But from an in-world (or simulationist) POV, the most obvious factor behind recent changes is Sedenya. The moon goddess is such an affront to the natural order of things (the order established after the last major crisis, that is) that nature (i.e. the old gods) is revolting against her.

Looking back over Gloranthan history, the recurring disasters seem primarily caused by humanity's insistent meddling with forces they can barely understand, let alone control. At a guess, this is why Argrath kills the gods - or whatever it is he does. By weakening or cutting off entirely the links between mundane and mythical, he removes mortals' capacity for world destruction.
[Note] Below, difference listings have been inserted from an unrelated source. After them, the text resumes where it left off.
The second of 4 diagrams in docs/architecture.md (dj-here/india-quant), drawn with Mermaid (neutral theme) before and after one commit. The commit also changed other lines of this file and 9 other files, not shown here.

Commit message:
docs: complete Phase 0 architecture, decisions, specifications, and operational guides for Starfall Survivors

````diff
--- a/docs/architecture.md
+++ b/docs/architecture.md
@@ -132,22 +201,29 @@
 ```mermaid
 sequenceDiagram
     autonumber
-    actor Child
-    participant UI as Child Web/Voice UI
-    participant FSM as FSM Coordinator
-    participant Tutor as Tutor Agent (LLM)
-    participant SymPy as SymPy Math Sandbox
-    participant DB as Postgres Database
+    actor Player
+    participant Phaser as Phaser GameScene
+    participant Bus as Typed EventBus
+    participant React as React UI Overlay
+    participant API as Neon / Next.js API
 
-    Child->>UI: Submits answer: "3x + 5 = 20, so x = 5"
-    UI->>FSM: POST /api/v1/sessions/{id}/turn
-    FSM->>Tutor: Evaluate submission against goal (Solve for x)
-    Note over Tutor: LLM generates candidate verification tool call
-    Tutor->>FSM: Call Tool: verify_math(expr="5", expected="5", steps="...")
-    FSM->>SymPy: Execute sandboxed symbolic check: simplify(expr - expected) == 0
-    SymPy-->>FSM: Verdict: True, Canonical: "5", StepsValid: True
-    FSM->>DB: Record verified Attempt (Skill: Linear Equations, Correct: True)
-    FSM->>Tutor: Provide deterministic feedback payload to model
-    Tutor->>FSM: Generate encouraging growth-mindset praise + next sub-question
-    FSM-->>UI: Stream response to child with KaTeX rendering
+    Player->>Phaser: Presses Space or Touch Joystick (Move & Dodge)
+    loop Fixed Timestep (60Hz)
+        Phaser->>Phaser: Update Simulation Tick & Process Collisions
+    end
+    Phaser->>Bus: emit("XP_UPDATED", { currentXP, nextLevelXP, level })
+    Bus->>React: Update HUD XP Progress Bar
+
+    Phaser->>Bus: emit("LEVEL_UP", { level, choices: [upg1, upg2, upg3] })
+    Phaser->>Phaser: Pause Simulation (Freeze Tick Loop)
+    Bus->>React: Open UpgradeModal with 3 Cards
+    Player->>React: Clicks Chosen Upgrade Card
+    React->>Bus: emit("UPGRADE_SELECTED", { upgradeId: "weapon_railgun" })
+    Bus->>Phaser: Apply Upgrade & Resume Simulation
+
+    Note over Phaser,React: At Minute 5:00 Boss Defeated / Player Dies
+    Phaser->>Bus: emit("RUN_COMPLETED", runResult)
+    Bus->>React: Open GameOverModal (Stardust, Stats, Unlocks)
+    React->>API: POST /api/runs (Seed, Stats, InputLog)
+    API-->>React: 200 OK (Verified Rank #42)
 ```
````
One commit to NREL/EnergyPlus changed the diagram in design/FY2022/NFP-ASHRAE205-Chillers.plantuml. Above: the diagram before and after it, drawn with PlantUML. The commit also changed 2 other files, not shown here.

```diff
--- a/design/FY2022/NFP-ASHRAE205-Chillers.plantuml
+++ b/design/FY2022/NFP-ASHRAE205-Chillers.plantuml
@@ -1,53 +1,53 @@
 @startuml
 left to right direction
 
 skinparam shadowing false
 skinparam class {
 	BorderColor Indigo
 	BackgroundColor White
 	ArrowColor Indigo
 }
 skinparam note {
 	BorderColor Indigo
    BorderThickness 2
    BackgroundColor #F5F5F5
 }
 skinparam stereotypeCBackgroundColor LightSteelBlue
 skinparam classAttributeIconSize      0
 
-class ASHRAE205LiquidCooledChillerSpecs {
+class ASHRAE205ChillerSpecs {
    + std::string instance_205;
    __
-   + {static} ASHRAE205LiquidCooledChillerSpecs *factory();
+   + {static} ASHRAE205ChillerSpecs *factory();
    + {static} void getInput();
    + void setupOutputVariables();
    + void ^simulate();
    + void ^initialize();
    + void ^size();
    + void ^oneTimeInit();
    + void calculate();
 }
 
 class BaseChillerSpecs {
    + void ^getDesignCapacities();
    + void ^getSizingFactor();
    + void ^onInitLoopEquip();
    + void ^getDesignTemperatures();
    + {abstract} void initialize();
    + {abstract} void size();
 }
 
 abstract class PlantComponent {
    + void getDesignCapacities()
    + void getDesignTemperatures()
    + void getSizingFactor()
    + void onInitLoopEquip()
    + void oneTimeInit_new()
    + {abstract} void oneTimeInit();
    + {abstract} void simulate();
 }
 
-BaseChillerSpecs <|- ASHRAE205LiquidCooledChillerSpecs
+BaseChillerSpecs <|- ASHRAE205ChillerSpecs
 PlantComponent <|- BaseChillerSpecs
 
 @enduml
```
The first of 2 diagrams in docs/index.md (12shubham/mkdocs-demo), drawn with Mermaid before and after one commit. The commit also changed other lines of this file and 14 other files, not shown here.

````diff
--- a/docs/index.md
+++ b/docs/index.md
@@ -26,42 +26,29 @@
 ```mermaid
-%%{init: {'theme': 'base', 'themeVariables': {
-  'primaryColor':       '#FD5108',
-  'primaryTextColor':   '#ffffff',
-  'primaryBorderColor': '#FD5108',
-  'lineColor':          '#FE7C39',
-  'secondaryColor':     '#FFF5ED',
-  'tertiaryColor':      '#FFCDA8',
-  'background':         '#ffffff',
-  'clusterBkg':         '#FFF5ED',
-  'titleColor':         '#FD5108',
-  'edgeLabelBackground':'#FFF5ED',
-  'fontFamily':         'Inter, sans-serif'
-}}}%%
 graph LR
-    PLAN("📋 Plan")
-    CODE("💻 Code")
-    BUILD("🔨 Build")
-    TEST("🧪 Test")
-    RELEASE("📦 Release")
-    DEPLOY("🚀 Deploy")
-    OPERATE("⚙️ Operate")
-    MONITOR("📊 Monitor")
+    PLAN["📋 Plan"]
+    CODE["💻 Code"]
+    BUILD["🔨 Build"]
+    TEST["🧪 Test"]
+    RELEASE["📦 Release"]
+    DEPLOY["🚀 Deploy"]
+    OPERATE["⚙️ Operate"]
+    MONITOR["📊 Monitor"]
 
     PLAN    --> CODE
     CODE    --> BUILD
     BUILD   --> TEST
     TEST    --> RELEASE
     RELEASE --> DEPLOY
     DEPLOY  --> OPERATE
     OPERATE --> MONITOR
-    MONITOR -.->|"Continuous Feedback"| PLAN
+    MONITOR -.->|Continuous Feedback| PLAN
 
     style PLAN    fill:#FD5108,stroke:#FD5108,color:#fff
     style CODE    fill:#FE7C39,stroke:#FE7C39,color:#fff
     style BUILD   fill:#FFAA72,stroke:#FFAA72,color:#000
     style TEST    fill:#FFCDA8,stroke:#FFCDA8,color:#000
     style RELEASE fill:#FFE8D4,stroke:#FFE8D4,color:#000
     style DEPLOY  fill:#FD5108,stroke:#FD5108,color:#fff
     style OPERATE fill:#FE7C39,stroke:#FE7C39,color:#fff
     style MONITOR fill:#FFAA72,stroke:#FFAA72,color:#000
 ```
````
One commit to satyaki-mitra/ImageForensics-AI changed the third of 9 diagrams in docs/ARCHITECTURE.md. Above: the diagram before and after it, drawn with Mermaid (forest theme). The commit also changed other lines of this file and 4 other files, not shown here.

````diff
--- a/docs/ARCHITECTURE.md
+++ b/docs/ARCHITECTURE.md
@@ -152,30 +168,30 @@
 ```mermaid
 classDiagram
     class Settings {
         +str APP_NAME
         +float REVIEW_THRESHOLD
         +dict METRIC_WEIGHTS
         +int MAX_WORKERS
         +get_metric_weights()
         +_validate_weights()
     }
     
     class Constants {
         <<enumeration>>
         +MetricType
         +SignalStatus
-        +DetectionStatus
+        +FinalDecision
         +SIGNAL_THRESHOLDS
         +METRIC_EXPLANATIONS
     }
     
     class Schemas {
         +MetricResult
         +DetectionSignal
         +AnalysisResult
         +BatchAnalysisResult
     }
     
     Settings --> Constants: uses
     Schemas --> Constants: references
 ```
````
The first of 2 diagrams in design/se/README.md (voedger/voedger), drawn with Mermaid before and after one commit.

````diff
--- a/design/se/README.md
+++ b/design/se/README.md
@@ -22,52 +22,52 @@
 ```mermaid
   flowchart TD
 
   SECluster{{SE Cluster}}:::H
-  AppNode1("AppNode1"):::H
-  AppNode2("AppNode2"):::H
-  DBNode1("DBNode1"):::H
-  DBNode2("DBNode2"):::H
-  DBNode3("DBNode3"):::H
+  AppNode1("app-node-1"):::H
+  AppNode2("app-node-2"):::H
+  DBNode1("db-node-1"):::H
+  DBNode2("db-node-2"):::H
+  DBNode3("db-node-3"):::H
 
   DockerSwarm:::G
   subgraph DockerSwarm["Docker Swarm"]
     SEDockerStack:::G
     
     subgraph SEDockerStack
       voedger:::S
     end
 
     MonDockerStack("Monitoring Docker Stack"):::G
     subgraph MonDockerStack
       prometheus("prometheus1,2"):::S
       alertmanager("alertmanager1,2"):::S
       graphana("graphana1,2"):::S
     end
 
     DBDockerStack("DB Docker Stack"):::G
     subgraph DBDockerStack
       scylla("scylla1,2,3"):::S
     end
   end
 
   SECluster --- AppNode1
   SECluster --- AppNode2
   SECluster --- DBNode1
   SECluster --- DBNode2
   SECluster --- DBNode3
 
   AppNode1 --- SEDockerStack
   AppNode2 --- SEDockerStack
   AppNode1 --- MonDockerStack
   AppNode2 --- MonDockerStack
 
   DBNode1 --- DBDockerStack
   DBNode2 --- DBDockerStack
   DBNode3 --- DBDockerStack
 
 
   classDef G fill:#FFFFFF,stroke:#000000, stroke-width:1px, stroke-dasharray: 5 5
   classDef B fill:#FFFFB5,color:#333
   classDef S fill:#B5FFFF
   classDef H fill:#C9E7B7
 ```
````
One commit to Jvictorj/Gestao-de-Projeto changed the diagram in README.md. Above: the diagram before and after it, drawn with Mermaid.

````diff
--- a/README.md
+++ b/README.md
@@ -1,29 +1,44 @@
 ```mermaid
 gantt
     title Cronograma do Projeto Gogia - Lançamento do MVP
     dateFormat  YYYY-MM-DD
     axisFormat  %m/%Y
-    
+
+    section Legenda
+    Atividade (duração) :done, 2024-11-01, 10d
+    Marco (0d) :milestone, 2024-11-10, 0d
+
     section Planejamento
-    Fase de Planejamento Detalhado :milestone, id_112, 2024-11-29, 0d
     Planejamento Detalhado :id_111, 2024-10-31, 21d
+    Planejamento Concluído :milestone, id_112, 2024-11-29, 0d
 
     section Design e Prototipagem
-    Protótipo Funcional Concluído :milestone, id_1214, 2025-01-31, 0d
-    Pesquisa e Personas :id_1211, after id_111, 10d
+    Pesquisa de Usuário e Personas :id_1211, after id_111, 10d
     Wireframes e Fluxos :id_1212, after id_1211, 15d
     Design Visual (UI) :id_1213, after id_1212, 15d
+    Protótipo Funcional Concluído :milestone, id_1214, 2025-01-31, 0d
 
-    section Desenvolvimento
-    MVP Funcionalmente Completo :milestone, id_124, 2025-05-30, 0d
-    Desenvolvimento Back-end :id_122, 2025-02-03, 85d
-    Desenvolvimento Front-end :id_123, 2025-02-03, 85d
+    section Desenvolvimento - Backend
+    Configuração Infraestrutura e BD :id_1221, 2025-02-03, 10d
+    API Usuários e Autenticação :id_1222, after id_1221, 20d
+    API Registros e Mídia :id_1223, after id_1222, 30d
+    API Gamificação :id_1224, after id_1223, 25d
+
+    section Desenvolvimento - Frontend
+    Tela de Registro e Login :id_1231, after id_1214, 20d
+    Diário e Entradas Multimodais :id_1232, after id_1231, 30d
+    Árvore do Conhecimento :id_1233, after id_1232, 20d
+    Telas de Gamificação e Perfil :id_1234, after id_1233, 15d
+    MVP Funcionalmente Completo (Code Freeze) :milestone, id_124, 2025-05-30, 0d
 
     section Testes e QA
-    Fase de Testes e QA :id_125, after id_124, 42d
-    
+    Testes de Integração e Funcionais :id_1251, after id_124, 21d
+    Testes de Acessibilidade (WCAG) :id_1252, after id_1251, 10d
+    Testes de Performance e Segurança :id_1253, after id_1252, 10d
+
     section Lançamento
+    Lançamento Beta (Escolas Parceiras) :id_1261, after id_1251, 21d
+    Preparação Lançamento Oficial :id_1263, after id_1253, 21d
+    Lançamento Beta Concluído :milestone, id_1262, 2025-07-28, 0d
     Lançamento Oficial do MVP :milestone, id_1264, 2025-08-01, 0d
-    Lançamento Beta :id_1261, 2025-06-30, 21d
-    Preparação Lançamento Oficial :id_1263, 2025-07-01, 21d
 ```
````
Of course, he also takes away a large part of what made life meaningful for them. The operation is a success, but (a part of) the patient dies.

But as I understand it, these events are not entirely pre-determined. The upcoming supplement Orlanth is Dead states that "You Can Be Argrath". A player hero can fill those shoes, or at least exert a good deal of influence on which NPC does. They don't necessarily have to make the same decisions as in King of Sartar. On the other hand, if Argrath doesn't do it, maybe somebody else does and he gets the credit/blame anyway...

Ron Edwards

Hi Jonas,

I'm glad you resurrected this thread, because it reminded me of something that folks might be missing. Premise can either be content-driven or procedure-driven. When it comes to Hero Wars, both are available and people tend to mix them to taste.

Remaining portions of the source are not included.